Updated: Tuesday, February 25, 2014 |
I-Team Special Report: Fare Warning story image
KALAMAZOO, Mich. (NEWSCHANNEL 3) - When you get into a taxi cab, do you know who is behind the wheel and if that person could be a criminal.

After a Newschannel 3 exclusive story where we showed you a Kalamazoo taxi cab driver arrested for raping a woman in his taxi, the I-Team went to work, investigating who these drivers are that we trust to take us around town.

What we found is a shockingly unregulated industry with no accountability or oversight.

The investigation into Kalamazoo taxi cabs turned up issues with safety and oversight, along with questions about the cost for a ride, which seems to change based on which taxi or driver picks you up.

They cruise around Kalamazoo day and night: zebra stripped pink limousines, minivans, and a few of the traditional variety.

And the colorful and assorted looks on the outside give some clue into what's going on inside the taxi business in Kalamazoo.

"The city of Kalamazoo has no regulations," said Scott Smith, of Elite Transportation.

Smith started Elite Transportation two years ago in Kalmazoo, and says he couldn't believe what taxi companies get away with.

He runs background checks on all his drivers, although no one requires he do it.

That became clear last month, when Godspeed Transportation driver Robert Prescott was arrested for raping a woman in his taxi.

He has a long criminal past, including a felony assault of a police officer. The alleged victim in the case told us she blamed the taxi company.

"If they would have done their due diligence on checking into him, this would have never happened to me," she told Newschannel 3. "I haven't slept a full night since it happened. This is something that I have to deal with everyday."

The owner of Godspeed told us he didn't think a background check was important.

Now, the I-Team found one Timothy Scott Merill on the Michigan sex offender registry for criminal sexual conduct with someone under 13. And he's a taxi driver for Bigg Baby taxi service.

The owner of Bigg Baby admitted to us he knows all about Merill's past, but says "it was a mistake 20 years ago. There's no reason not to give him a chance."

The I-Team wanted to check drivers to see if there are other sex offenders, but we found there is no state or local agency that keeps a list of drivers. So, we went to several taxi companies to ask for driver names; but no one would give us those.

We found Kalamazoo does have regulations on the books for taxi drivers which include background checks, but a company can avoid those regulations by simply claiming they are a limousine service.

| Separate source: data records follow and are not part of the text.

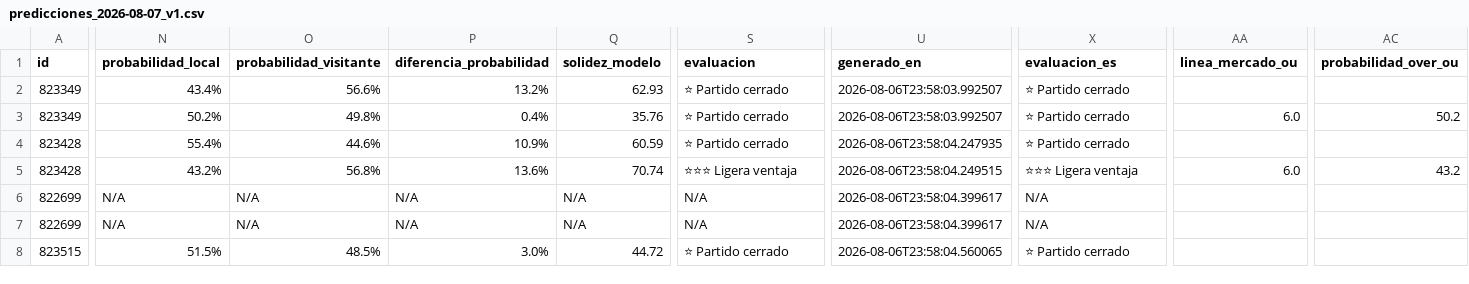
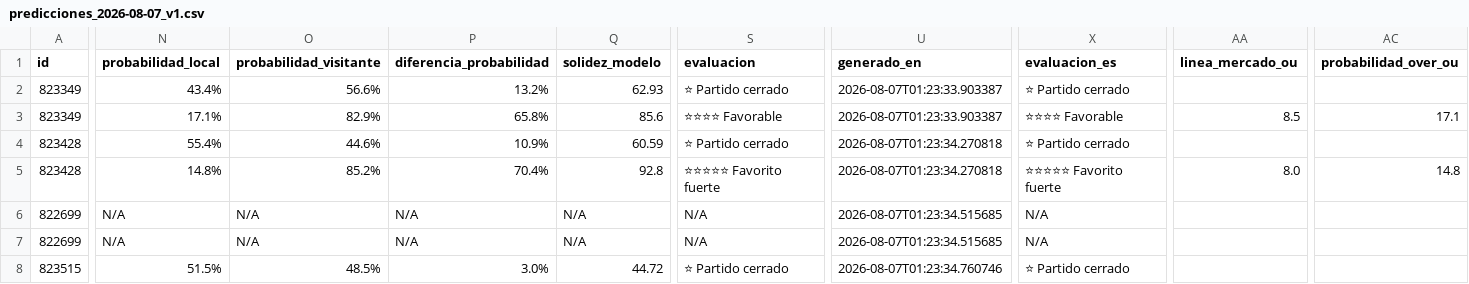
Before and after one commit to r2d2franko/monepicks, a CSV file: webapp/public/data/2026/08/07/predicciones_2026-08-07_v1.csv, drawn as a sheet; only a part is shown, gaps mark what is left out; the diff covers the shown part only; the diff names each change by its address in the sheet, - before the commit and + after, or states it on an @@ line.

```diff
--- a/webapp/public/data/2026/08/07/predicciones_2026-08-07_v1.csv
+++ b/webapp/public/data/2026/08/07/predicciones_2026-08-07_v1.csv
-U2:U3 (generado_en): 2026-08-06T23:58:03.992507
+U2:U3 (generado_en): 2026-08-07T01:23:33.903387
-N3 (probabilidad_local): 50.2%
+N3 (probabilidad_local): 17.1%
-O3 (probabilidad_visitante): 49.8%
+O3 (probabilidad_visitante): 82.9%
-P3 (diferencia_probabilidad): 0.4%
+P3 (diferencia_probabilidad): 65.8%
-Q3 (solidez_modelo): 35.76
+Q3 (solidez_modelo): 85.6
-S3 (evaluacion): ⭐ Partido cerrado
+S3 (evaluacion): ⭐⭐⭐⭐ Favorable
-X3 (evaluacion_es): ⭐ Partido cerrado
+X3 (evaluacion_es): ⭐⭐⭐⭐ Favorable
-AA3 (linea_mercado_ou): 6.0
+AA3 (linea_mercado_ou): 8.5
-AC3 (probabilidad_over_ou): 50.2
+AC3 (probabilidad_over_ou): 17.1
-U4 (generado_en): 2026-08-06T23:58:04.247935
+U4 (generado_en): 2026-08-07T01:23:34.270818
-N5 (probabilidad_local): 43.2%
+N5 (probabilidad_local): 14.8%
-O5 (probabilidad_visitante): 56.8%
+O5 (probabilidad_visitante): 85.2%
-P5 (diferencia_probabilidad): 13.6%
+P5 (diferencia_probabilidad): 70.4%
-Q5 (solidez_modelo): 70.74
+Q5 (solidez_modelo): 92.8
-S5 (evaluacion): ⭐⭐⭐ Ligera ventaja
+S5 (evaluacion): ⭐⭐⭐⭐⭐ Favorito fuerte
-U5 (generado_en): 2026-08-06T23:58:04.249515
+U5 (generado_en): 2026-08-07T01:23:34.270818
-X5 (evaluacion_es): ⭐⭐⭐ Ligera ventaja
+X5 (evaluacion_es): ⭐⭐⭐⭐⭐ Favorito fuerte
-AA5 (linea_mercado_ou): 6.0
+AA5 (linea_mercado_ou): 8.0
-AC5 (probabilidad_over_ou): 43.2
+AC5 (probabilidad_over_ou): 14.8
-U6:U7 (generado_en): 2026-08-06T23:58:04.399617
+U6:U7 (generado_en): 2026-08-07T01:23:34.515685
-U8 (generado_en): 2026-08-06T23:58:04.560065
+U8 (generado_en): 2026-08-07T01:23:34.760746
```
Also changed, not shown: 94 edited cells elsewhere in this file, 3 other files.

Then they fall under the less stringent state guidelines for limos.

"I've taken cabs to the airport, sometimes it cost me ten dollars, sometimes it cost me 25 dollars," said Kalamazoo City Commissioner Don Cooney. "I go the same distance, I say to the guy, he's says this is a limousine; I said I just called a cab."

Along with the safety issues, Cooney says he questions the lack of any fixed prices and wants to see changes in the taxi rules.

But city leaders tell us right now the state law is keeping them from getting involved to change a system that even some of the taxi companies say is all over the road.

"It would benefit everybody, we would get rid of the fly by night taxis that i think has to be done in this town," Smith said.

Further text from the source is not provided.